The only remaining wartime military housing structure on the University of the Philippines Diliman (UPD) campus has been demolished to give way to a theater.
Called a quonset hut, this prefabricated steel semicircular building was invented in 1941 in Quonset Point, Rhode Island, to provide durable and easy-to-assemble structure for the use of soldiers and their equipment.
In UPD, a number of these housing facilities were left after the war. They were reused as offices and classrooms.
This particular structure, located at the corner of Magsaysay Avenue and Roces Street, became the university’s procurement office.
Gerard Lico, the university architect from 2008 to 2014, said the structure was significant since it was a remnant of the military past of UP, which was an American garrison in the 1940s.
Lico told the Inquirer the hut was demolished without anyone asking permission from the National Commission for Culture and the Arts (NCCA).
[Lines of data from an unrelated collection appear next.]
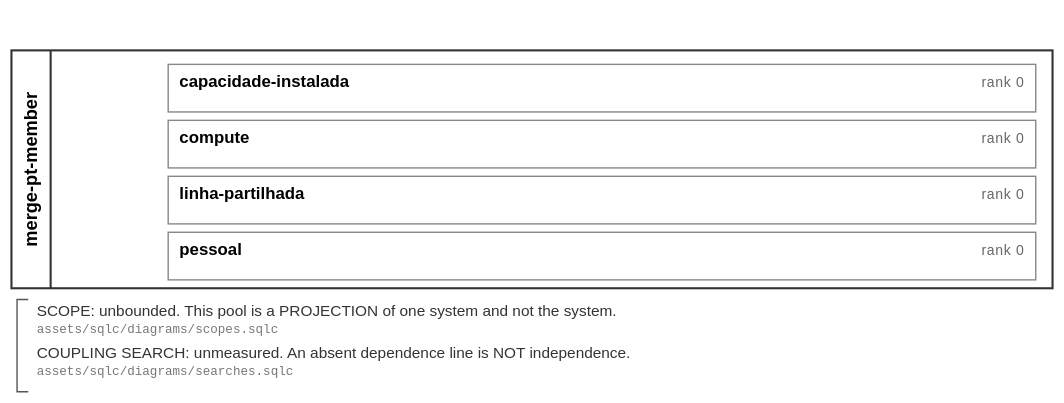
Above: assets/svg/filings/merge-pt-member.svg in soulstompp/process-modulus (BPMN), before the change. Its source is kept beside it as assets/bpmn/filings/merge-pt-member.bpmn. Ids are renumbered.
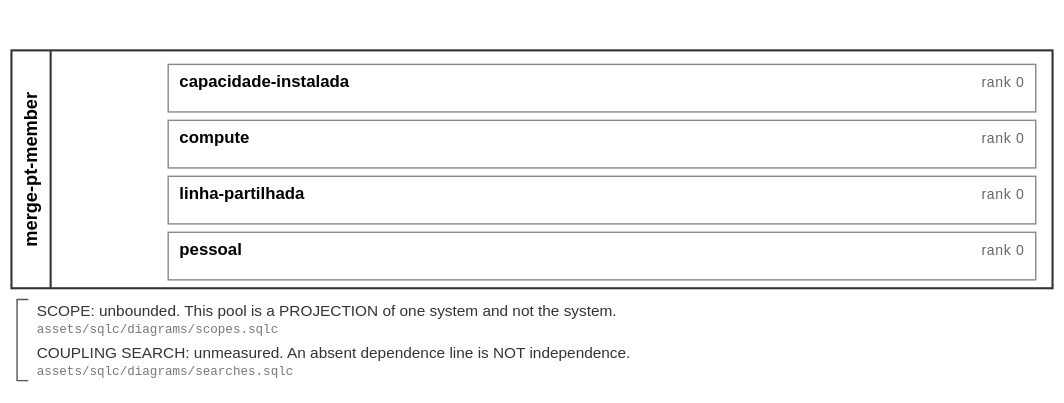
The same file after the commit.

What changed in the source:
```diff
@@ -5,6 +5,7 @@
              xmlns:tns="urn:example:filing:pt-member:2026-08-31"
              xmlns:bpmndi="http://www.omg.org/spec/BPMN/20100524/DI"
              xmlns:dc="http://www.omg.org/spec/DD/20100524/DC"
+             xmlns:di="http://www.omg.org/spec/DD/20100524/DI"
              targetNamespace="urn:example:filing:pt-member:2026-08-31"
              id="defs_merge-pt-member">
   <collaboration id="collab_merge-pt-member">
@@ -52,6 +53,12 @@
       <bpmndi:BPMNShape id="shape_merge-pt-member_lane_merge-pt-member_pessoal" bpmnElement="tns:lane_merge-pt-member_pessoal">
         <dc:Bounds x="120" y="166" width="620" height="34"/>
       </bpmndi:BPMNShape>
+      <bpmndi:BPMNShape id="shape_merge-pt-member_note_merge-pt-member_scope" bpmnElement="tns:note_merge-pt-member_scope">
+        <dc:Bounds x="20" y="214" width="720" height="28"/>
+      </bpmndi:BPMNShape>
+      <bpmndi:BPMNShape id="shape_merge-pt-member_note_merge-pt-member_search" bpmnElement="tns:note_merge-pt-member_search">
+        <dc:Bounds x="20" y="244" width="720" height="28"/>
+      </bpmndi:BPMNShape>
     </bpmndi:BPMNPlane>
   </bpmndi:BPMNDiagram>
 </definitions>
```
NCCA had reminded the university in a letter in February 2015 to protect the Presumed Important Cultural Properties (PICP).
In the letter to UP vice president for development Elvira Zamora, a copy of which was obtained by the Inquirer, the NCCA identified the marked structures inside the university and pointed out PICP structures that included those that were at least 50 years old.
“We would like to request your good office to cause the dissemination to UP System decision-makers and stakeholders to safeguard your declared and marked cultural properties and deemed/presumed ICPs against modification or demolition,” part of the letter read.
Lico, who suggested for the structure’s conversion into a black box theater during his term as university architect, expressed dismay over the demolition since it was the only remaining example of a quonset hut from the 1940s.
He also explained that university historians were not consulted before the structure was torn down.
“The important thing here is that [UP] did not make an effort to conserve the structure in situ,” said Lico. “It is a testimony to the site’s past as a military garrison before it became a campus.”
In an e-mail response to the Inquirer, UP System president Alfredo Pascual relayed UP Diliman chancellor Michael Tan’s statement on the matter.
In his statement, Tan said the university was aware of its historical significance and that the structure was not demolished but “dismantled” and would be relocated to the arboretum area.
The e-mail added that the quonset hut had been carefully documented before it was dismantled and the late architect Jojo Mata had been consulted about the relocation.
Mata “had neither objections to the relocation nor advice on NCCA permits,” said UP’s e-mail.
“The quonset was intended to be a temporary structure for wartime use, easy to build, dismantle and transfer depending on the military’s changing needs,” university architect Eric Tabafunda was quoted on the e-mail.
“Ours was heavily retrofitted by DBM in the ’70s with only the steel framing as the original structure.”
Lico refuted this claim and said the galvanized iron sheeting of the structure was replaceable. He added the “dismantling” was not documented.
What the university did “was to tag everything so that each structural member can go together for ease of reconstruction,” he explained.
He added UPD did not obtain a demolition permit from Quezon City Hall. —CONTRIBUTED